© Springer Science+Business Media New York 1999

Authors and Affiliations

  • Ernest Furchtgott
    • 1

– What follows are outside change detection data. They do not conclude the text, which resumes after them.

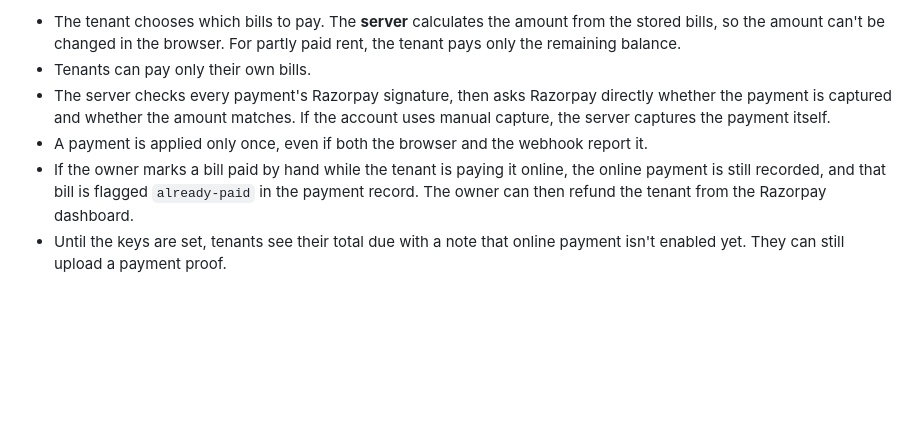
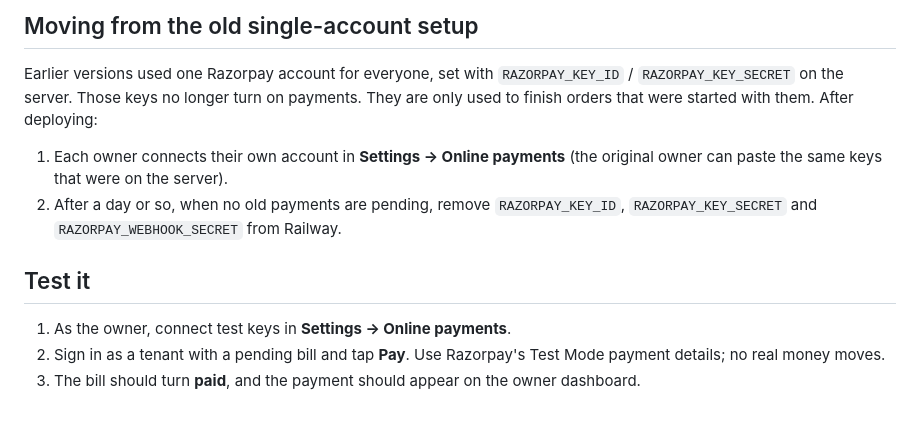
Before and after one commit to preyanshu456/rent-ledger-cloud, a Markdown page: rent-ledger-source/RAZORPAY_SETUP.md, the part around one of its changes. GitHub-like rendering; blank space fills up the shorter version.

```diff
--- a/rent-ledger-source/RAZORPAY_SETUP.md
+++ b/rent-ledger-source/RAZORPAY_SETUP.md
@@ -57,7 +43,13 @@ The browser confirms each payment as soon as it's made. The webhook is a backup:
 
-- The tenant chooses which bills to pay. The **server** calculates the amount from the stored bills, so the amount can't be changed in the browser. For partly paid rent, the tenant pays only the remaining balance.
-- Tenants can pay only their own bills.
-- The server checks every payment's Razorpay signature, then asks Razorpay directly whether the payment is captured and whether the amount matches. If the account uses manual capture, the server captures the payment itself.
-- A payment is applied only once, even if both the browser and the webhook report it.
-- If the owner marks a bill paid by hand while the tenant is paying it online, the online payment is still recorded, and that bill is flagged `already-paid` in the payment record. The owner can then refund the tenant from the Razorpay dashboard.
-- Until the keys are set, tenants see their total due with a note that online payment isn't enabled yet. They can still upload a payment proof.
+## Moving from the old single-account setup
+
+Earlier versions used one Razorpay account for everyone, set with `RAZORPAY_KEY_ID` / `RAZORPAY_KEY_SECRET` on the server. Those keys no longer turn on payments. They are only used to finish orders that were started with them. After deploying:
+
+1. Each owner connects their own account in **Settings → Online payments** (the original owner can paste the same keys that were on the server).
+2. After a day or so, when no old payments are pending, remove `RAZORPAY_KEY_ID`, `RAZORPAY_KEY_SECRET` and `RAZORPAY_WEBHOOK_SECRET` from Railway.
+
+## Test it
+
+1. As the owner, connect test keys in **Settings → Online payments**.
+2. Sign in as a tenant with a pending bill and tap **Pay**. Use Razorpay's Test Mode payment details; no real money moves.
+3. The bill should turn **paid**, and the payment should appear on the owner dashboard.
```
Also changed, not shown: other parts of rent-ledger-source/RAZORPAY_SETUP.md (+26 -40 lines).
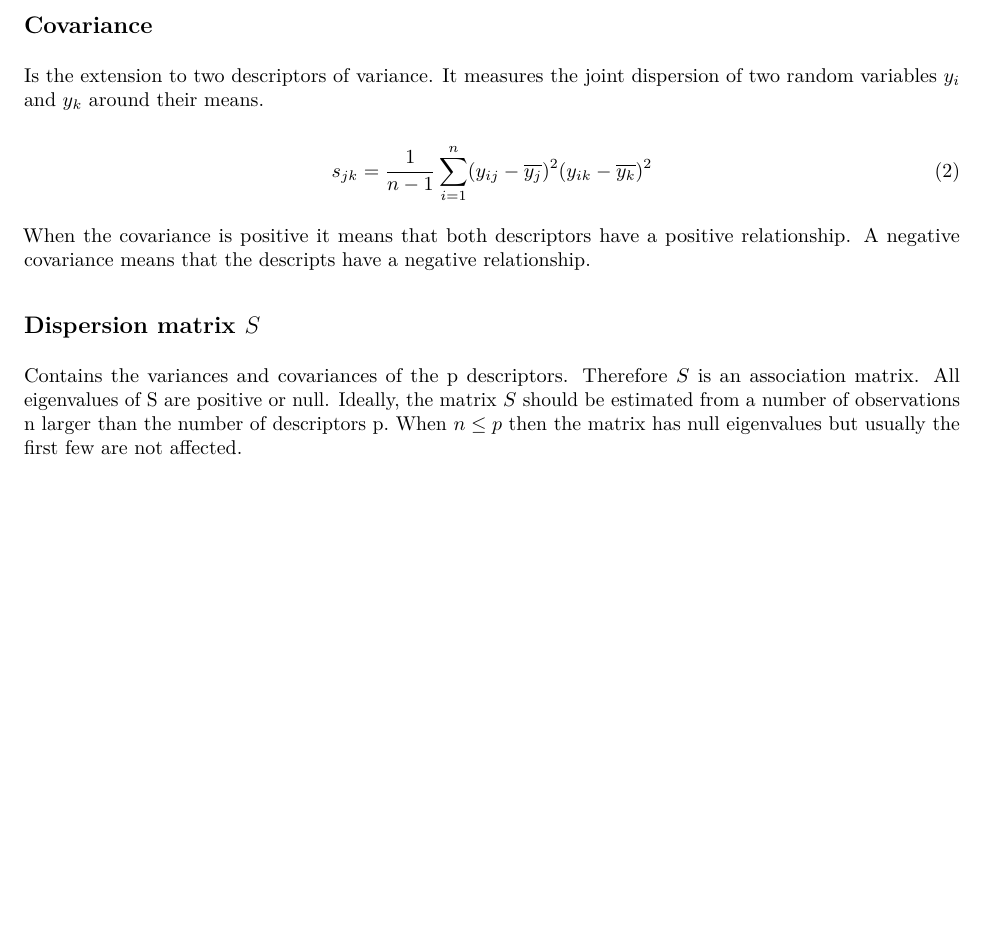
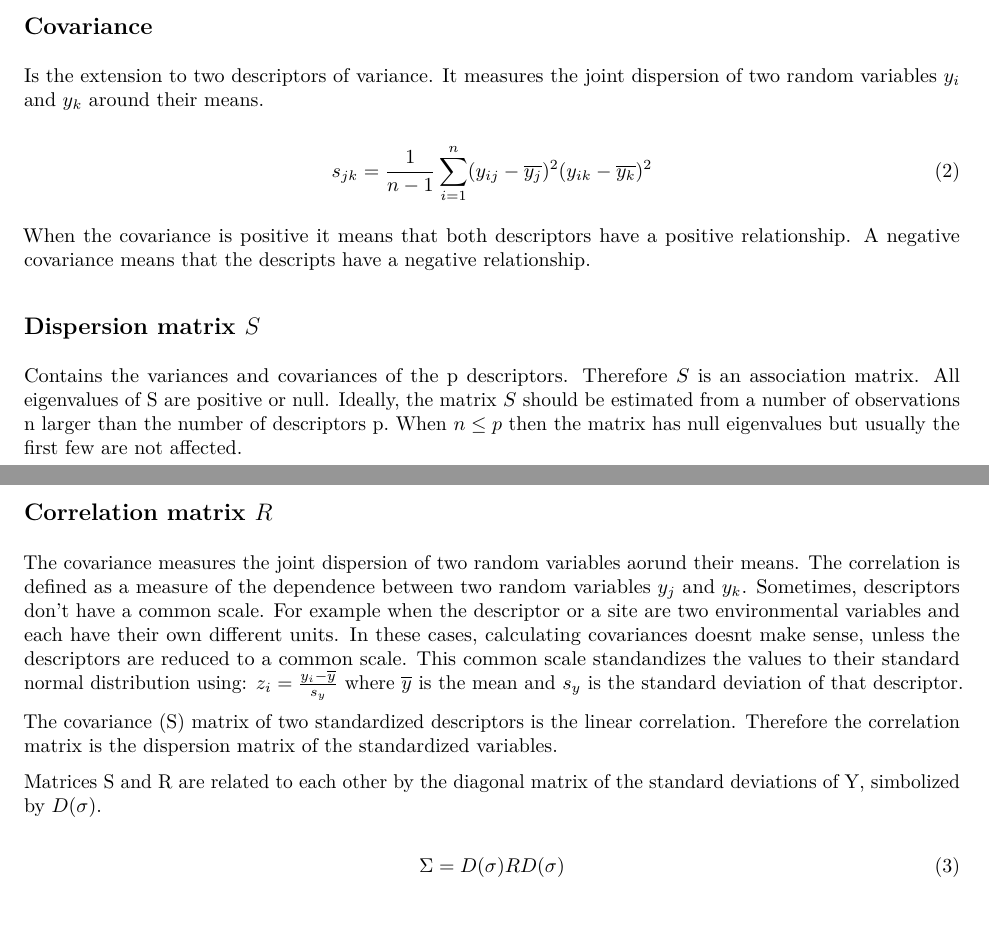
Before and after one commit to lmguzman/MultivariateStatsUBC, an R Markdown document (Chapter4.Rmd): part of the page before the commit and two parts of pages 1 and 2 of 2 after it, the two joined at a grey line, cut so that both start at the same text, the shorter picture padded with empty space. The pictures show the output file Chapter4.pdf that the author committed with the source.

Commit message:
added some for ch 4

```diff
--- a/Chapter4.Rmd
+++ b/Chapter4.Rmd
@@ -36,3 +36,20 @@ When the covariance is positive it means that both descriptors have a positive r
 ##Dispersion matrix $S$##
 Contains the variances and covariances of the p descriptors. Therefore $S$ is an association matrix. All eigenvalues of S are positive or null.
 Ideally, the matrix $S$ should be estimated from a number of observations n larger than the number of descriptors p. When $n \leq p$ then the matrix has null eigenvalues but usually the first few are not affected.
+
+##Correlation matrix $R$##
+
+The covariance measures the joint dispersion of two random variables aorund their means. The correlation is defined as a measure of the dependence between two random variables $y_j$ and $y_k$.
+Sometimes, descriptors don't have a common scale. For example when the descriptor or a site are two environmental variables and each have their own different units. In these cases, calculating covariances doesnt make sense, unless the descriptors are reduced to a common scale. This common scale standandizes the values to their standard normal distribution using: $z_i = \frac{y_i - \overline{y}}{s_y}$ where $\overline{y}$ is the mean and $s_y$ is the standard deviation of that descriptor.
+
+The covariance (S) matrix of two standardized descriptors is the linear correlation. Therefore the correlation matrix is the dispersion matrix of the standardized variables.
+
+Matrices S and R are related to each other by the diagonal matrix of the standard deviations of Y, simbolized by $D(\sigma)$.
+
+\begin{equation}
+\Sigma = D(\sigma) R D(\sigma)
+\end{equation}
+
+##Multinormal Distribution##
+
+*Central limit theorem*: When a random variable results from several independent and additive effects, of which none has a dominat variance, then this variable ttends towards a normal distribution even if it's effects are not themselves normally distributed.
```
Also changed, not shown: Chapter4.pdf.
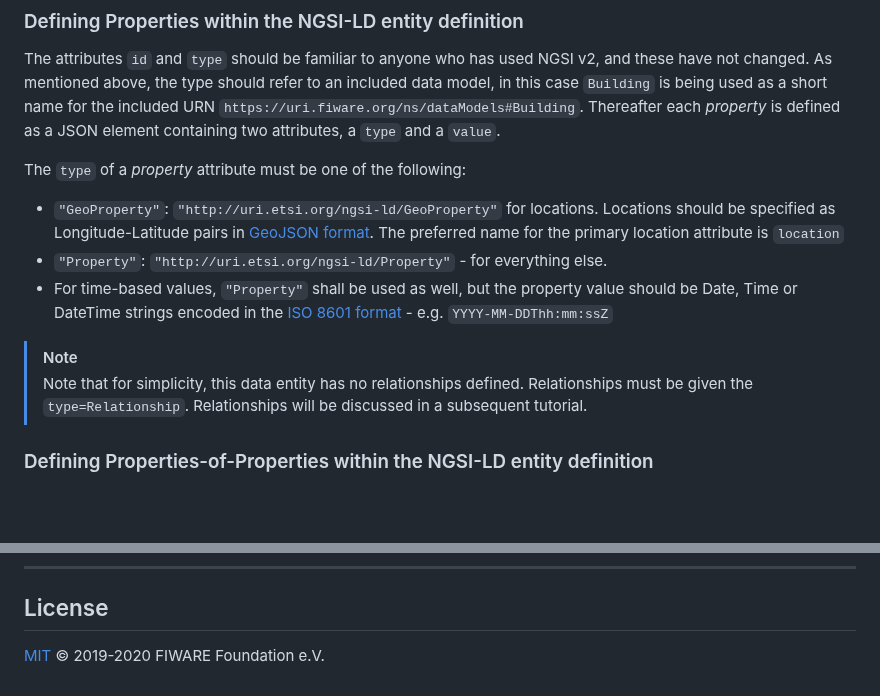
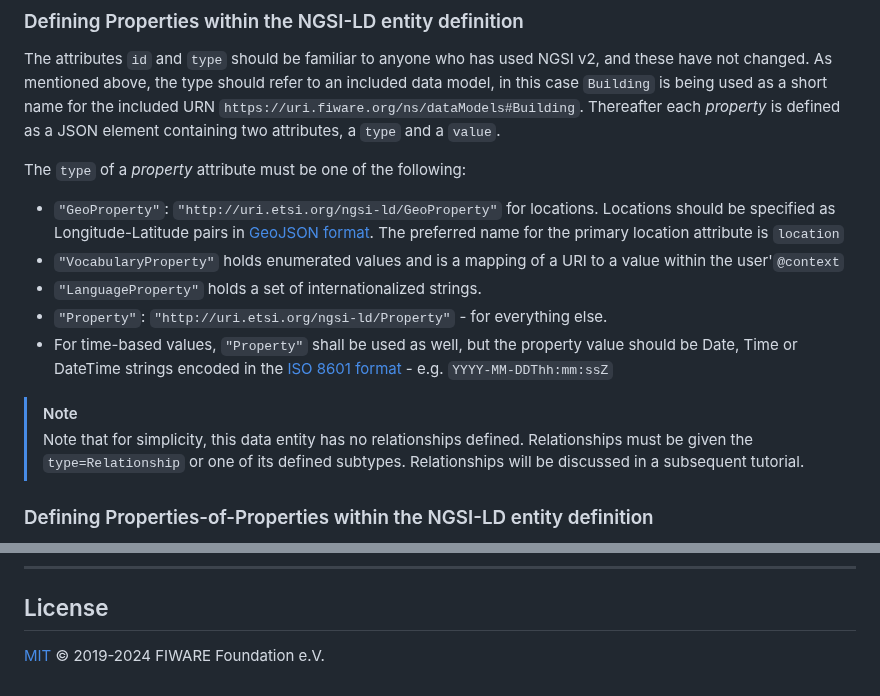
Before and after one commit to FIWARE/tutorials.Linked-Data, a Markdown page: README.md, 2 parts joined by grey strips. Drawn GitHub-style; blank space fills up the shorter version.

```diff
--- a/README.md
+++ b/README.md
@@ -545,13 +545,15 @@ The `type` of a _property_ attribute must be one of the following:
 -   `"GeoProperty"`: `"http://uri.etsi.org/ngsi-ld/GeoProperty"` for locations. Locations should be specified as
     Longitude-Latitude pairs in [GeoJSON format](https://tools.ietf.org/html/rfc7946). The preferred name for the
     primary location attribute is `location`
+-   `"VocabularyProperty"` holds enumerated values and is a mapping of a URI to a value within the user'`@context`
+-   `"LanguageProperty"` holds a set of internationalized strings.
 -   `"Property"`: `"http://uri.etsi.org/ngsi-ld/Property"` - for everything else.
 -   For time-based values, `"Property"` shall be used as well, but the property value should be Date, Time or DateTime
     strings encoded in the [ISO 8601 format](https://en.wikipedia.org/wiki/ISO_8601) - e.g. `YYYY-MM-DDThh:mm:ssZ`
 
 > [!NOTE]
 > Note that for simplicity, this data entity has no relationships defined. Relationships must be given the
-> `type=Relationship`. Relationships will be discussed in a subsequent tutorial.
+> `type=Relationship` or one of its defined subtypes. Relationships will be discussed in a subsequent tutorial.
 
 ### Defining Properties-of-Properties within the NGSI-LD entity definition
 
@@ -1102,4 +1096,4 @@ consists of JSON only without the attribute `type` and `metadata` elements.
 
 ## License
 
-[MIT](LICENSE) © 2019-2020 FIWARE Foundation e.V.
+[MIT](LICENSE) © 2019-2024 FIWARE Foundation e.V.
```
Also changed, not shown: other parts of README.md (+63 -71 lines).
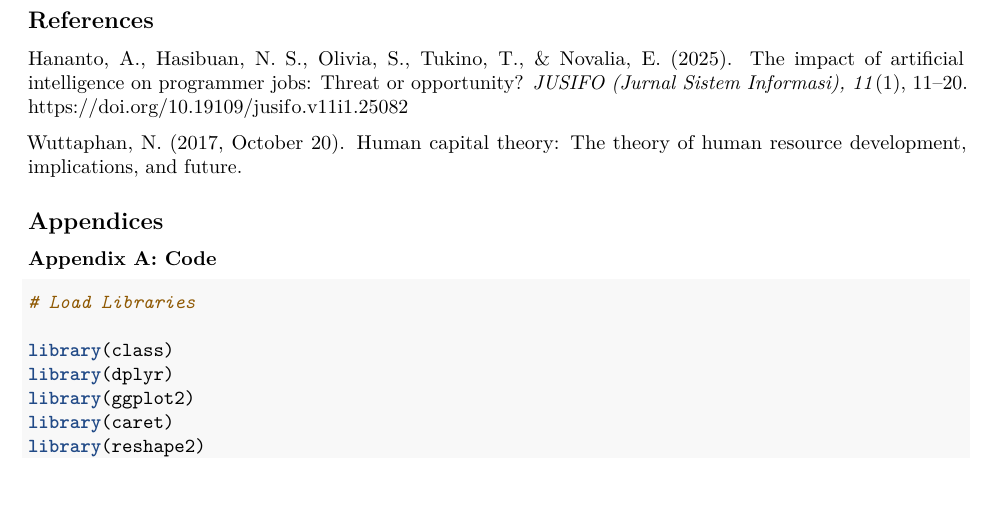
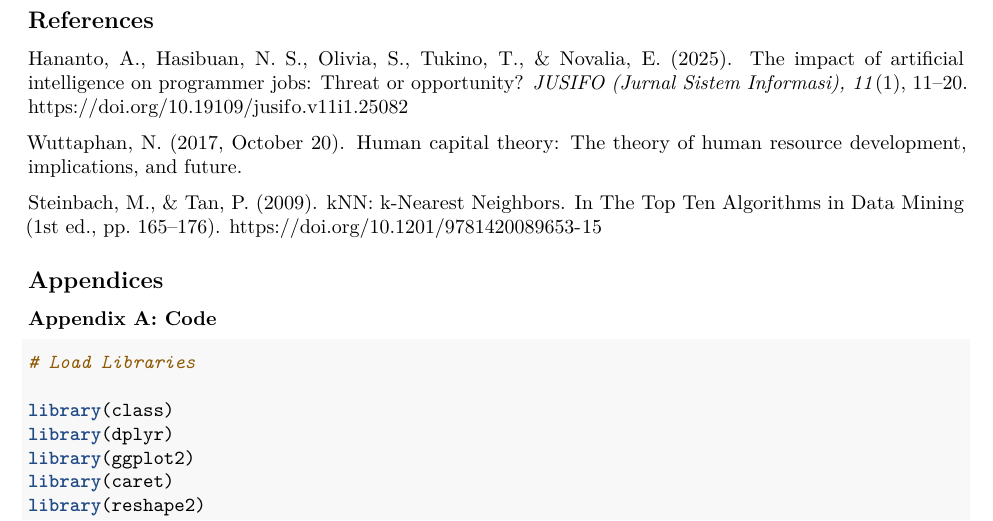
Before and after one commit to saiimonn/data-anal-culminating, an R Markdown document (main.rmd): part of page 13 of 15, cut so that both start at the same text, the shorter picture padded with empty space. Rendered offline with R 4.5, knitr and Pandoc, then LaTeX, with nearby package versions.

Commit message:
feat: done

```diff
--- a/main.rmd
+++ b/main.rmd
@@ -427,6 +427,8 @@ Hananto, A., Hasibuan, N. S., Olivia, S., Tukino, T., & Novalia, E. (2025). The
 
 Wuttaphan, N. (2017, October 20). Human capital theory: The theory of human resource development, implications, and future.
 
+Steinbach, M., & Tan, P. (2009). kNN: k-Nearest Neighbors. In The Top Ten Algorithms in Data Mining (1st ed., pp. 165–176). https://doi.org/10.1201/9781420089653-15
+
 ## Appendices
 
 ### Appendix A: Code
```
Also changed, not shown: CulminatingActivity.pdf (added), main.pdf (deleted).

  1. 1.Late of the University of South CarolinaColumbiaUSA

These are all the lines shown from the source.